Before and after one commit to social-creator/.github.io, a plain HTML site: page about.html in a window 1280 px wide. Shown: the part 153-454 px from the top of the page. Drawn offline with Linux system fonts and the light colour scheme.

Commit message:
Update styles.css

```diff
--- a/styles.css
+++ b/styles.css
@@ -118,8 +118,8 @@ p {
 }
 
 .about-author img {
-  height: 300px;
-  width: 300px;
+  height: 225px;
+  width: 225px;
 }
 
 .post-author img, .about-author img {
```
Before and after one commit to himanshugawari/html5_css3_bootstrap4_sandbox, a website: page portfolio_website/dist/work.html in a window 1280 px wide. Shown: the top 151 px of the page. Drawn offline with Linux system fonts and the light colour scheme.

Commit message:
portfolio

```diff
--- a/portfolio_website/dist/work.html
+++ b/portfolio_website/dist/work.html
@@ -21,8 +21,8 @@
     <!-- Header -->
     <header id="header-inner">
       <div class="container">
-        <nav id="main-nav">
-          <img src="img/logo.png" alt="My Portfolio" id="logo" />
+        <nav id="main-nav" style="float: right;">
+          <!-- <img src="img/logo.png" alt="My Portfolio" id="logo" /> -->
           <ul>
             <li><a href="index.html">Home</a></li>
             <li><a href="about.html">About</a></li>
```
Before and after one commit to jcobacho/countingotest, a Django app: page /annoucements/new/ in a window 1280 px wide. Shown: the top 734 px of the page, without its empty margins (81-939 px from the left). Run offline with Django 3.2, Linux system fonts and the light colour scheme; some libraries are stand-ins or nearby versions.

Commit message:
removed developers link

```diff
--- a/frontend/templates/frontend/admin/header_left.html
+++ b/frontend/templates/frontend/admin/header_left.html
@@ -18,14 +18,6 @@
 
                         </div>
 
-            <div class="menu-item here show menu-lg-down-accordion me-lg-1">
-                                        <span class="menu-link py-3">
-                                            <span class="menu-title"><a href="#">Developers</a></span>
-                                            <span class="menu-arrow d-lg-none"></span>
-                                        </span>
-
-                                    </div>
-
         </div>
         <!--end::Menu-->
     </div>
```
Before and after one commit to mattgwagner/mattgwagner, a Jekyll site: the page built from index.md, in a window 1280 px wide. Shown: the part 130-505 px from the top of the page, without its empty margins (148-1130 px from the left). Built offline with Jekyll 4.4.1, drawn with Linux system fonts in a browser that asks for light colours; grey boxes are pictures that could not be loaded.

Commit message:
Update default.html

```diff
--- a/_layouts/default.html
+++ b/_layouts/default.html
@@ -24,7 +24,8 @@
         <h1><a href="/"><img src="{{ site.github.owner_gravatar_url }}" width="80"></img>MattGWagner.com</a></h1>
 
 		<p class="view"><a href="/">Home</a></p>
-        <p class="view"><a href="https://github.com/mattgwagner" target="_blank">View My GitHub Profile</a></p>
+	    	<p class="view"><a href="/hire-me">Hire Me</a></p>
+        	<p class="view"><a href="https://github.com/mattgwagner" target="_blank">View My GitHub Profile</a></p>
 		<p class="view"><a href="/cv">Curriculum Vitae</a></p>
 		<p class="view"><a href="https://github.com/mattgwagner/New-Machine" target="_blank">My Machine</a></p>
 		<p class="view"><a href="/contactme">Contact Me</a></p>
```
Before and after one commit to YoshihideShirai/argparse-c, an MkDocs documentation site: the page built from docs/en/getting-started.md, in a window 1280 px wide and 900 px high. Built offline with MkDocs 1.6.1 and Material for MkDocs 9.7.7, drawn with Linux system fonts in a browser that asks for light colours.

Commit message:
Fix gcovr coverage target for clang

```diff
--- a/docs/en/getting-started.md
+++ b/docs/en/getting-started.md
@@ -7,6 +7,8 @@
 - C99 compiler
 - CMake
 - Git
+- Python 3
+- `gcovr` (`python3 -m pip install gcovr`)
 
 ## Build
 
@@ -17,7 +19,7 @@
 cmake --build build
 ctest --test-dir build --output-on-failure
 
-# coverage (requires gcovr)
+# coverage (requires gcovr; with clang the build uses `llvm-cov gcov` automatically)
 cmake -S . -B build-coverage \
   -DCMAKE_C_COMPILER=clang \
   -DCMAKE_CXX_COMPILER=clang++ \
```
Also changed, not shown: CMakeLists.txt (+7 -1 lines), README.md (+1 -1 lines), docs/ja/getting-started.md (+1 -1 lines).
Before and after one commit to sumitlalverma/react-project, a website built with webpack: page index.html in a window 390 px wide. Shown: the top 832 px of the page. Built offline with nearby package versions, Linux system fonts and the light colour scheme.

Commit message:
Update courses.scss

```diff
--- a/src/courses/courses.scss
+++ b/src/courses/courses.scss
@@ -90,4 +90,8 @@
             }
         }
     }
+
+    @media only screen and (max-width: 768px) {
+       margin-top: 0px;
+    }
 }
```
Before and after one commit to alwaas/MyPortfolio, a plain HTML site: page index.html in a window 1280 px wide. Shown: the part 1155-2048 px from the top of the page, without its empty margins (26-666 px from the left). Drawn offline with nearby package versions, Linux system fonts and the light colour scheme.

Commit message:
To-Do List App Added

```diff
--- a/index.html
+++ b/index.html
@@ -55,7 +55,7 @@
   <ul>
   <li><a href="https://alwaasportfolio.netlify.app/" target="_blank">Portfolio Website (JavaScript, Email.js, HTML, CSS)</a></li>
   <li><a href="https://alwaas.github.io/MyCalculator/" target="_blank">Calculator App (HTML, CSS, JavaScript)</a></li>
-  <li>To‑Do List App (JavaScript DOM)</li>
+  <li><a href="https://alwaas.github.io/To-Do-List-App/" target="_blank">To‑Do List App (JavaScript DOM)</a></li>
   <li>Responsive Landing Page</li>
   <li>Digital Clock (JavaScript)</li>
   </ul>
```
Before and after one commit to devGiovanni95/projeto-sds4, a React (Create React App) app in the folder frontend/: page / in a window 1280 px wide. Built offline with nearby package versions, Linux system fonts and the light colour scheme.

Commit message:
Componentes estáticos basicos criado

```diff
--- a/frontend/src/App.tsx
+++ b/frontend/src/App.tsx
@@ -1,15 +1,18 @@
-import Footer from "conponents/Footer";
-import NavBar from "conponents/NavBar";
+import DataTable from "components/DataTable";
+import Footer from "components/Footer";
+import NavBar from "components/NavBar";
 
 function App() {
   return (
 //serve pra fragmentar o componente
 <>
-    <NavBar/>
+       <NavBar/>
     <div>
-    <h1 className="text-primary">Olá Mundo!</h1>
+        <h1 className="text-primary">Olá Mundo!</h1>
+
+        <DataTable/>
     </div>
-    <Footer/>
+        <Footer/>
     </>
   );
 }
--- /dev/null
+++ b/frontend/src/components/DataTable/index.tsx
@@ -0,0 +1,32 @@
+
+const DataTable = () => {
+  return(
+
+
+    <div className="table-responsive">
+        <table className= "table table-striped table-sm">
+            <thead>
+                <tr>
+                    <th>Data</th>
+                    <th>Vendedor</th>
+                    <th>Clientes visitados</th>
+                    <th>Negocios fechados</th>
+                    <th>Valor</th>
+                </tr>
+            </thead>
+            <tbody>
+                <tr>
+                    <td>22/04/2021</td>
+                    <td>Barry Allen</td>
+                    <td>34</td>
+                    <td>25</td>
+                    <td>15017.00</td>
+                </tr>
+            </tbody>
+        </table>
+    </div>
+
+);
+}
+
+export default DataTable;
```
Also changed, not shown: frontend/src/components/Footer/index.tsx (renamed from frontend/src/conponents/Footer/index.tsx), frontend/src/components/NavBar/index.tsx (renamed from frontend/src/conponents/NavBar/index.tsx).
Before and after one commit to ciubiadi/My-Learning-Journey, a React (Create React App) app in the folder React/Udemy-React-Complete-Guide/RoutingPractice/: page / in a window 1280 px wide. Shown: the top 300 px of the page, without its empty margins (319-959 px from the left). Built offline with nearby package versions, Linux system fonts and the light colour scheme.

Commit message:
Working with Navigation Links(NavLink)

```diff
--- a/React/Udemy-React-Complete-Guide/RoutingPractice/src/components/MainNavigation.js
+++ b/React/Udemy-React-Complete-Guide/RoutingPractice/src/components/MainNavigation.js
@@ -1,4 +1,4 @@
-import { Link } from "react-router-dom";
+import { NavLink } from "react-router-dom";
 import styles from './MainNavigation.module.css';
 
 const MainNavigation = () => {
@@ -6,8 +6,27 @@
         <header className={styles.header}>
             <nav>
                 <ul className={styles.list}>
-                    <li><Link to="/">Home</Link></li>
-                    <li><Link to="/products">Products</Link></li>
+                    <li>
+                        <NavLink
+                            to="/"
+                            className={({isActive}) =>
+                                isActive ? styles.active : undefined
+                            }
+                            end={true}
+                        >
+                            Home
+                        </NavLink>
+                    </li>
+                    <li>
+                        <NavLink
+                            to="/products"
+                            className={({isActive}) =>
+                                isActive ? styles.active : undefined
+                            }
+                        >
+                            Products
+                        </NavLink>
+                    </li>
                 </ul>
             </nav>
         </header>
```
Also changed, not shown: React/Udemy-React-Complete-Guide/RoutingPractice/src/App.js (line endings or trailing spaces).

◆ Work task ◆
Filter the entries above and copy only the lines that hold "changed".

◆ Result of this task ◆
Also changed, not shown: CMakeLists.txt (+7 -1 lines), README.md (+1 -1 lines), docs/ja/getting-started.md (+1 -1 lines).
Also changed, not shown: frontend/src/components/Footer/index.tsx (renamed from frontend/src/conponents/Footer/index.tsx), frontend/src/components/NavBar/index.tsx (renamed from frontend/src/conponents/NavBar/index.tsx).
Also changed, not shown: React/Udemy-React-Complete-Guide/RoutingPractice/src/App.js (line endings or trailing spaces).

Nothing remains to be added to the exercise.